The jurisdiction of a court hearing divorce matters is based upon statute rather than upon general equity powers. ( Ward v. Sampson, 395 Ill. 353; McFarlin v. McFarlin, 384 Ill. 428.) Under the Divorce Act as it existed prior to 1949, a court had no authority to compel a conveyance of real estate as alimony or for any other claim arising solely out of the marriage relation. ( Anderson v. Anderson, 380 Ill. 435; Bissett v. Bissett, 375 Ill. 551.) The only way the spouse awarded a divorce could become entitled to a conveyance of property standing in the name of the other spouse was by alleging and proving equitable ownership in the property or upon the basis of special equities arising out of the particular facts of the case. Byerly v. Byerly, 363 Ill. 517; Giesler v. Giesler, 336 Ill. 410.
In 1949, section 18 of the Divorce Act relating to alimony, was amended by adding the following sentence: "The court may order the husband or wife, as the case may be, to pay to the other party such sum of money, or convey to the party such real or personal property, payable or to be conveyed either in gross or by installments as settlement in lieu of alimony, as the court deems equitable." The plain and unmistakable purpose of the amendment was to authorize a court in a divorce action to compel the conveyance of property from one spouse to the other as a settlement in lieu of alimony.
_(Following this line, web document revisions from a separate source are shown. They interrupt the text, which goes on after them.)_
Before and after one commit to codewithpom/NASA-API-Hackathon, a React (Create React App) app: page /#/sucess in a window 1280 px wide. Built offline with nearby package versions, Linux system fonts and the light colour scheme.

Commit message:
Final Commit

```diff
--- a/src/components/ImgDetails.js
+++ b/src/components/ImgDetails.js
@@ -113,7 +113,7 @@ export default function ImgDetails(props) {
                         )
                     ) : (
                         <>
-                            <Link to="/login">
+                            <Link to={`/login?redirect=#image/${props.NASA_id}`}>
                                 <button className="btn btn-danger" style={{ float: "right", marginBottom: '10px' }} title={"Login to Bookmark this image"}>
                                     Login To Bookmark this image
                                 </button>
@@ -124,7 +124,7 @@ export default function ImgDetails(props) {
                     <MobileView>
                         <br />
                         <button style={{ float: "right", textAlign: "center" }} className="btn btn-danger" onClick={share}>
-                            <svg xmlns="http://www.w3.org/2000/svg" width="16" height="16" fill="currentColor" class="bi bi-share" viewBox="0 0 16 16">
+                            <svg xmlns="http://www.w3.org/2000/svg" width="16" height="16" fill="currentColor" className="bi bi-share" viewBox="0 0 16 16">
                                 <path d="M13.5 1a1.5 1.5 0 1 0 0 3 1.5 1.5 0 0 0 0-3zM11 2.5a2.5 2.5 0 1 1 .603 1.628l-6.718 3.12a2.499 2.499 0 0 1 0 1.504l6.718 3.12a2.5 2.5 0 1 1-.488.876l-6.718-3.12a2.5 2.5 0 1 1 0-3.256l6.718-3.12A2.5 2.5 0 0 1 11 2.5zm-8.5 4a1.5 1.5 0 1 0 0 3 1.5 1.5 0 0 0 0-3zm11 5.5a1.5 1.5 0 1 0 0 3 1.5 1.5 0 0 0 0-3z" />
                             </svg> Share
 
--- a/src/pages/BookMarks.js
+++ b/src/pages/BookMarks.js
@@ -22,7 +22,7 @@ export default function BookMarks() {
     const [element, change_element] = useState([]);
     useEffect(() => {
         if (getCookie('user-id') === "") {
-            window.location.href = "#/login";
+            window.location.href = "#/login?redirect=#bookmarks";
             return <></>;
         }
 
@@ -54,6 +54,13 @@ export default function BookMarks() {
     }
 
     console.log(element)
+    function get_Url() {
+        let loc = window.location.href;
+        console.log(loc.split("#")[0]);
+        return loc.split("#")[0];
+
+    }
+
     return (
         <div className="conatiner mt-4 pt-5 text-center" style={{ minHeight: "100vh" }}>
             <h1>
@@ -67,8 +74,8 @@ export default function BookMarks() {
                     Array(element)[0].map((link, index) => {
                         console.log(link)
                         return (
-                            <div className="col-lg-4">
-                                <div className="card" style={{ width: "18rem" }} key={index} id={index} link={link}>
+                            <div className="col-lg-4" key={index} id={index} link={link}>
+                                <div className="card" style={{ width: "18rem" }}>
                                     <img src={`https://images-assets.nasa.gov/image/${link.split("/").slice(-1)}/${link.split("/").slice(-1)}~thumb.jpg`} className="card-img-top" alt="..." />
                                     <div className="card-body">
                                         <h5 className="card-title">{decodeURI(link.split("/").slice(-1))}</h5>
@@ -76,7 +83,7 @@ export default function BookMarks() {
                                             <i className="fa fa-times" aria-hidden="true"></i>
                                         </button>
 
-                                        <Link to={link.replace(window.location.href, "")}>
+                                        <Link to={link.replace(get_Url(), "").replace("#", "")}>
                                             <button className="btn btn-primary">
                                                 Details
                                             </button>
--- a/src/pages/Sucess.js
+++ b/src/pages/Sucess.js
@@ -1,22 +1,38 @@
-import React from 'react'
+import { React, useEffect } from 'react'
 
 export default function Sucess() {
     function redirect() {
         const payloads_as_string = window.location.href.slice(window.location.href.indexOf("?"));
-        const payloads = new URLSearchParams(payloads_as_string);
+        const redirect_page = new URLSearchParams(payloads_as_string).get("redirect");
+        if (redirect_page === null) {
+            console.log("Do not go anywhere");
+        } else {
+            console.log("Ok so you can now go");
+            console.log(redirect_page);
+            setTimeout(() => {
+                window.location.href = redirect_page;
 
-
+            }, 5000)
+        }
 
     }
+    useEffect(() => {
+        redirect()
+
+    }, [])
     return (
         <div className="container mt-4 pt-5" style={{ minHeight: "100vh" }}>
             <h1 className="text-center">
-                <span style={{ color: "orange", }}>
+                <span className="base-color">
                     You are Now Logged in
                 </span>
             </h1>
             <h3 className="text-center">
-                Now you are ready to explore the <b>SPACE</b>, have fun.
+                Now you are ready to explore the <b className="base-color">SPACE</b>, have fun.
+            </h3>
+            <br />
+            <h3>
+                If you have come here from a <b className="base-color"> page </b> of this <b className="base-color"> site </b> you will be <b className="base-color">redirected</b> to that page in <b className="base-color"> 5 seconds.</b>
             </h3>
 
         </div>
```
A conveyance of property in lieu of alimony under section 18, as it now stands, is essentially different from a division of the property of the parties under section 17. Consequently, the allegations and proof of special equities or circumstances necessary to sustain a conveyance under section 17 are not applicable. All that is required is that the recipient spouse be entitled to alimony and that the conveyance be equitable.
Plaintiff does not deny that his wife is entitled to alimony and the chancellor did not abuse his discretion in ordering plaintiff to convey his interest in the apartment building to defendant. Although, according to plaintiff, he was steadily employed as a common laborer during all his married life, except for a three-year period, and, while indulging in intoxicating beverages almost daily, never became drunk or lost a day's work as a result of drinking, his wife and two adult sons, the only children of the marriage, all testified he only worked from three to seven months a year, that he frequently became intoxicated, and that even when employed he did not work more than a few days each week. In addition, the evidence shows that defendant maintained the family home in one of the four apartments in the building in question and that plaintiff returned to the building about eight months after he deserted defendant, and lived alone in a room in the basement, often shouted curses through the ceiling at defendant and planned to occupy one of the apartments following the termination of this litigation. It thus appears the findings of the chancellor that an order for regular periodic payments for the support and maintenance of defendant would be both unworkable and unsatisfactory and that continued common ownership of the building would lead to endless bickering and possible future litigation are fully supported by the evidence. Manifestly, these findings are sufficient to warrant a conveyance of real property as a settlement in lieu of alimony, and the conveyance being eminently equitable, particularly in view of the provision requiring defendant to pay plaintiff the sum of $9000, the decree will not be disturbed.
The decree of the circuit court of Will County is affirmed.